However, some have argued that the case for execution isn't primarily a matter of deterrence or even expense, it is a matter of retributive justice. I do accept C. S. Lewis's claim that it is extremely perilous to remove the question of desert from sentencing.
It should be the first consideration, though surely not the only consideration. I am quite sure that Lewis would have also endorsed this comment, which his friend J. R. R. Tolkien put into the mouth of Gandalf:
“Deserves it! I daresay he does. Many that live deserve death. And some that die deserve life. Can you give it to them? Then do not be too eager to deal out death in judgement. For even the very wise cannot see all ends.”

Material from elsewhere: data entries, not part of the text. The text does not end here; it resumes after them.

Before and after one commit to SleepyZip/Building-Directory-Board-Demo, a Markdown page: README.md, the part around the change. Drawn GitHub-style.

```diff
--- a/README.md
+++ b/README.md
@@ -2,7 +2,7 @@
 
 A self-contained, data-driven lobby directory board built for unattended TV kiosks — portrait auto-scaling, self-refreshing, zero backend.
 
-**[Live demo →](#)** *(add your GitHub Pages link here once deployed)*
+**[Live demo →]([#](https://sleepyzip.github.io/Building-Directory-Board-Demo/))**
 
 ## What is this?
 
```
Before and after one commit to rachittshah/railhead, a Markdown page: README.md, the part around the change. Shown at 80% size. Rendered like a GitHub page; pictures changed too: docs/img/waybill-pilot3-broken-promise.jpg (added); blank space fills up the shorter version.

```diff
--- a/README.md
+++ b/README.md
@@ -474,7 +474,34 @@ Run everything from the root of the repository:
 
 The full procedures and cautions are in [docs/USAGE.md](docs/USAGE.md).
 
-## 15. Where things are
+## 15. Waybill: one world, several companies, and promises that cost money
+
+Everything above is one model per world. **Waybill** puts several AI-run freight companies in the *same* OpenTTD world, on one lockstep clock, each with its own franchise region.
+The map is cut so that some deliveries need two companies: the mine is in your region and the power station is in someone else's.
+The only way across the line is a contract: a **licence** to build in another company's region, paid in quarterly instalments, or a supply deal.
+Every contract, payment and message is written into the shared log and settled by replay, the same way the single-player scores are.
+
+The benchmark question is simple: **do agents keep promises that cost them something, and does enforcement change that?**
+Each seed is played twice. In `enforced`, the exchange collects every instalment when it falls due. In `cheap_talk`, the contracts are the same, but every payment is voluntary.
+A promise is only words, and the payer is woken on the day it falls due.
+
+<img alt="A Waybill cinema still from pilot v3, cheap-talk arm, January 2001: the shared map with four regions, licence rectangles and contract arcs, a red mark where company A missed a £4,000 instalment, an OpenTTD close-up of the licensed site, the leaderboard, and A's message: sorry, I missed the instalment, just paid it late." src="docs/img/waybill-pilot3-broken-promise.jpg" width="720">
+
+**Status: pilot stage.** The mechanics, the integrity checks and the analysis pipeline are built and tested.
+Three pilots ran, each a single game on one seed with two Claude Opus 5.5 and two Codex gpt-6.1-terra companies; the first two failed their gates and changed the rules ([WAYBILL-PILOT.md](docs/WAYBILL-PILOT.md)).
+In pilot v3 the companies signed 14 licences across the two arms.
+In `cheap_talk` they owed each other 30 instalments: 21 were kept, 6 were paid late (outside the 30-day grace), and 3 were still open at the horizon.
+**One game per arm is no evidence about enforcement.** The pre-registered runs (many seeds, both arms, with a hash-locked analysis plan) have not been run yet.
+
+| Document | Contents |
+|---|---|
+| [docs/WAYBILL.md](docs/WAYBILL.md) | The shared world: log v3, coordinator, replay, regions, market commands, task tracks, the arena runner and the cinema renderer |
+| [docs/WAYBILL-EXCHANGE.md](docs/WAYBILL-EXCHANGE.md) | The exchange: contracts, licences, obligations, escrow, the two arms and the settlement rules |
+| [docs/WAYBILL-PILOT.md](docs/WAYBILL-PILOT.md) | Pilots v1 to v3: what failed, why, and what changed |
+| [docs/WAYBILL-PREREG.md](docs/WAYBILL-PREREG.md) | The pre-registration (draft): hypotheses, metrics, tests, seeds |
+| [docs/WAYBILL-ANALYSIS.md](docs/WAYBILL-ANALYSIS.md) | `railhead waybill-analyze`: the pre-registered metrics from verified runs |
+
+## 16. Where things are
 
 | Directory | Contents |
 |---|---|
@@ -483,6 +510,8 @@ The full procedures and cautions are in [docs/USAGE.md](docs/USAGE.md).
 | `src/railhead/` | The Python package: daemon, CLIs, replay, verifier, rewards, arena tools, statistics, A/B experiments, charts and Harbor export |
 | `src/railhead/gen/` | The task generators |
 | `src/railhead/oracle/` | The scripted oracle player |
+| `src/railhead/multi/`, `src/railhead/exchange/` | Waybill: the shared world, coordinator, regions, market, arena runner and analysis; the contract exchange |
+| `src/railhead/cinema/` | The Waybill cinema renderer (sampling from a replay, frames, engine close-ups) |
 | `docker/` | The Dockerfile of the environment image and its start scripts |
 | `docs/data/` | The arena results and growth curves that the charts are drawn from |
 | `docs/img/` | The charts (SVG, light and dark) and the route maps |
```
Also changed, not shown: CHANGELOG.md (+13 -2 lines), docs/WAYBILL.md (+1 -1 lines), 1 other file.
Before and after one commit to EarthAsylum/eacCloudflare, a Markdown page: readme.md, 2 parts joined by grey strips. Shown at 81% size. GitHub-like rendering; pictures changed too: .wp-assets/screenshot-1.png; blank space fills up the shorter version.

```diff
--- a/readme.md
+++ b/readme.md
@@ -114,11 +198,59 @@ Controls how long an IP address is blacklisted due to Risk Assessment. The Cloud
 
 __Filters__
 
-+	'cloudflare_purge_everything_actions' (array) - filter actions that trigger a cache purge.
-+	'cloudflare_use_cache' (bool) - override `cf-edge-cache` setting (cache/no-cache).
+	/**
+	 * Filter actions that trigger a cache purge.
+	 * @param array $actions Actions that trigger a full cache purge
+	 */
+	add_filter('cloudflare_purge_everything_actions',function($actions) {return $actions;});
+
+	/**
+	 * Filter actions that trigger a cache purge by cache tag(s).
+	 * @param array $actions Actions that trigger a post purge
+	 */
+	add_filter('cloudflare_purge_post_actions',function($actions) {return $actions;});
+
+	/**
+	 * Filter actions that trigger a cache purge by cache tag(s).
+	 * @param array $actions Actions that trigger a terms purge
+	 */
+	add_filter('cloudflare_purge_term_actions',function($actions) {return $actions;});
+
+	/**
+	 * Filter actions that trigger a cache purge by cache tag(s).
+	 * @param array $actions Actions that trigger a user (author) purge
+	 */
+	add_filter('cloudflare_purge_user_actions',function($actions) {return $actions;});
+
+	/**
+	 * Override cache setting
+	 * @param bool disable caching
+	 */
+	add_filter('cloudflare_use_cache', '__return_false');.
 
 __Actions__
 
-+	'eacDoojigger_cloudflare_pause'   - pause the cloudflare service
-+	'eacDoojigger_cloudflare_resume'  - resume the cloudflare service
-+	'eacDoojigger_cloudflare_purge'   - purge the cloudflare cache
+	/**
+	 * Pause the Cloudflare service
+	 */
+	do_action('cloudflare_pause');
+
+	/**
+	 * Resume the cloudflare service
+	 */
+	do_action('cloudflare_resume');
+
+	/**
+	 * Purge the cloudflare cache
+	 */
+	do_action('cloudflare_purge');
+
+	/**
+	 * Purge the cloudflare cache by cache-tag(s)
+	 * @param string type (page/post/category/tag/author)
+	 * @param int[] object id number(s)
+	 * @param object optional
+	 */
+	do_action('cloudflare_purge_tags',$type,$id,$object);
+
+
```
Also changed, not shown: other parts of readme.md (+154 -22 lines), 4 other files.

The retributive theory of punishment requires that we deprive the criminal of happiness to a degree commensurate to the wrongness of their acts. In order to fit the crime, the punishment does not need to resemble the crime. We wouldn't use that principle in the case of rape and torture, so why use it for murder? In order for the argument to go through that the death penalty uniquely meets the requirement of giving a criminal his just deserts, you need an argument other than the argument from resemblance, and I don't know what that would be. Executions are quick and physically painless, which was probably not true of the death of the victim of murder. The person executed knows for a long time that this is coming, which again would not be true of the victim. So, once we are deprived of the argument that a punishment that resembles the crime best fits the crime, how do we show that the death penalty is the best way of exacting retribution?